ACTIVITY: In the data below, which lines contain "link"? List them by copying each one.

RECORDS TO USE:
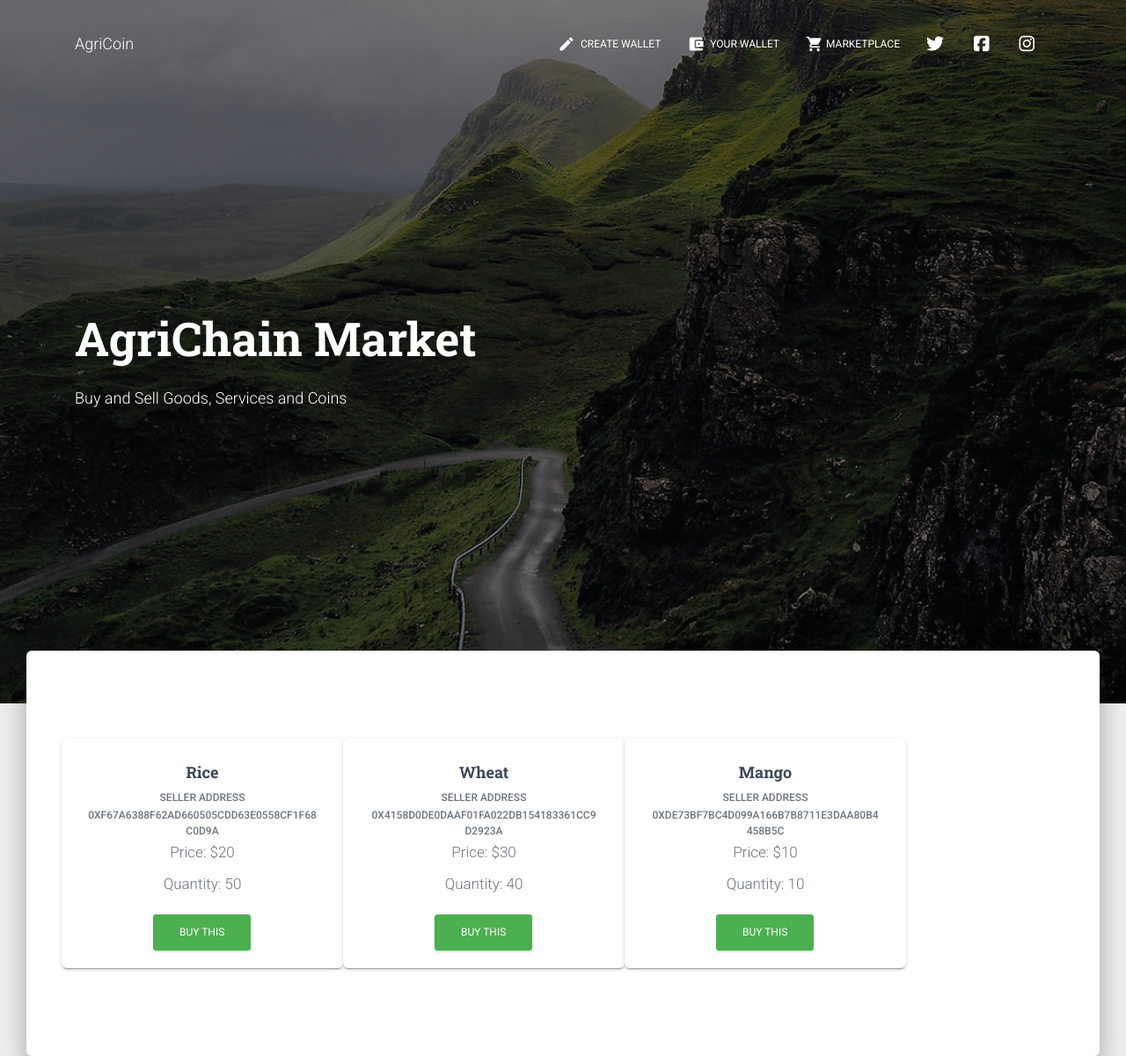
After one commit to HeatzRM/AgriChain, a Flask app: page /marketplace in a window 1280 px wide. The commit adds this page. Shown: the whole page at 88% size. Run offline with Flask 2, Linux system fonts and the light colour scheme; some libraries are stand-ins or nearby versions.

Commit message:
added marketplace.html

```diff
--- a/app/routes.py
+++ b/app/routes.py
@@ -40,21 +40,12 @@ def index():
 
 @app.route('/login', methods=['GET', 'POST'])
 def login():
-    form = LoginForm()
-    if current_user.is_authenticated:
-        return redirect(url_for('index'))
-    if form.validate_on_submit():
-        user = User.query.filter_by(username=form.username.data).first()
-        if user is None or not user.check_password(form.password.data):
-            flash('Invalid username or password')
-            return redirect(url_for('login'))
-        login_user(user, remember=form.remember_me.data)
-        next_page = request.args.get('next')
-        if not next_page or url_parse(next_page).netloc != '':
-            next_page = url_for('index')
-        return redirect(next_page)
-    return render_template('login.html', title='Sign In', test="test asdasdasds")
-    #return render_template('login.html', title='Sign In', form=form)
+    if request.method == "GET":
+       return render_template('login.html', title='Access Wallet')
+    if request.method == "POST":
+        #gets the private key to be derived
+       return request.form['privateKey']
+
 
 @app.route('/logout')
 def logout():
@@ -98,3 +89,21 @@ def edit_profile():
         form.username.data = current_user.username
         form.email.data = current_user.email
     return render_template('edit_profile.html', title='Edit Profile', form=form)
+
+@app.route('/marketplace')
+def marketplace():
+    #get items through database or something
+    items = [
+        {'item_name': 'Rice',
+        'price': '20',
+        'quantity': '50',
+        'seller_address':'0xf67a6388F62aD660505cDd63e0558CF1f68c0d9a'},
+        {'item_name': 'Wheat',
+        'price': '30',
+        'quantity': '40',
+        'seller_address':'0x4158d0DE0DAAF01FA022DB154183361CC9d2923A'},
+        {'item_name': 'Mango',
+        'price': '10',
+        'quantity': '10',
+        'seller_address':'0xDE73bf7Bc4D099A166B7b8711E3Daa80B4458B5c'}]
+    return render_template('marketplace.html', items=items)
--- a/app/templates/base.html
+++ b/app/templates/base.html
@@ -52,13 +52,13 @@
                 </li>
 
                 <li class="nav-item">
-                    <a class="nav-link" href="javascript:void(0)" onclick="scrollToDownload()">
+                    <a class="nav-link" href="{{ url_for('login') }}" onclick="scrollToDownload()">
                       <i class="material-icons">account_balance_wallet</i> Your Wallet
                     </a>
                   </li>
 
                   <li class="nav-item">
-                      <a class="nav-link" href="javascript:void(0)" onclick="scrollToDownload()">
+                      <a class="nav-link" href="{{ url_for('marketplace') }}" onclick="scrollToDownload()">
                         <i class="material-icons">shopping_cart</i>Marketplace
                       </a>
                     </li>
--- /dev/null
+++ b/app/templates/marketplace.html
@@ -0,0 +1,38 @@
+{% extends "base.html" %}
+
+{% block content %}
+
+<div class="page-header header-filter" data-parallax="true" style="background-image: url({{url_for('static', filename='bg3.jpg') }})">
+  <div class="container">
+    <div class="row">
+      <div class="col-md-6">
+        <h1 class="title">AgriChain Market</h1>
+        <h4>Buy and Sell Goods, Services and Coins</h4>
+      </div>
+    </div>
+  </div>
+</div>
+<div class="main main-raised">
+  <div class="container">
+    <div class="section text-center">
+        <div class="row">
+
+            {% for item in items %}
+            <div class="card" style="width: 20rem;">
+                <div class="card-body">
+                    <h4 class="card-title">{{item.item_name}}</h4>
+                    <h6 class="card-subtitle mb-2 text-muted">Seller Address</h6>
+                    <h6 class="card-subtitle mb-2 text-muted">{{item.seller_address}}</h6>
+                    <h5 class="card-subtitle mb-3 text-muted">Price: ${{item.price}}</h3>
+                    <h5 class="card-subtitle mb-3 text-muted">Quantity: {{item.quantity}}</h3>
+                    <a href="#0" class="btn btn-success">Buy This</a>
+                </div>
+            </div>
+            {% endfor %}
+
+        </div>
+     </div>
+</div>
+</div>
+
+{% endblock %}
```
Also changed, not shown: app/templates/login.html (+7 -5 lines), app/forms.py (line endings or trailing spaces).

RESULT:
-                    <a class="nav-link" href="javascript:void(0)" onclick="scrollToDownload()">
+                    <a class="nav-link" href="{{ url_for('login') }}" onclick="scrollToDownload()">
-                      <a class="nav-link" href="javascript:void(0)" onclick="scrollToDownload()">
+                      <a class="nav-link" href="{{ url_for('marketplace') }}" onclick="scrollToDownload()">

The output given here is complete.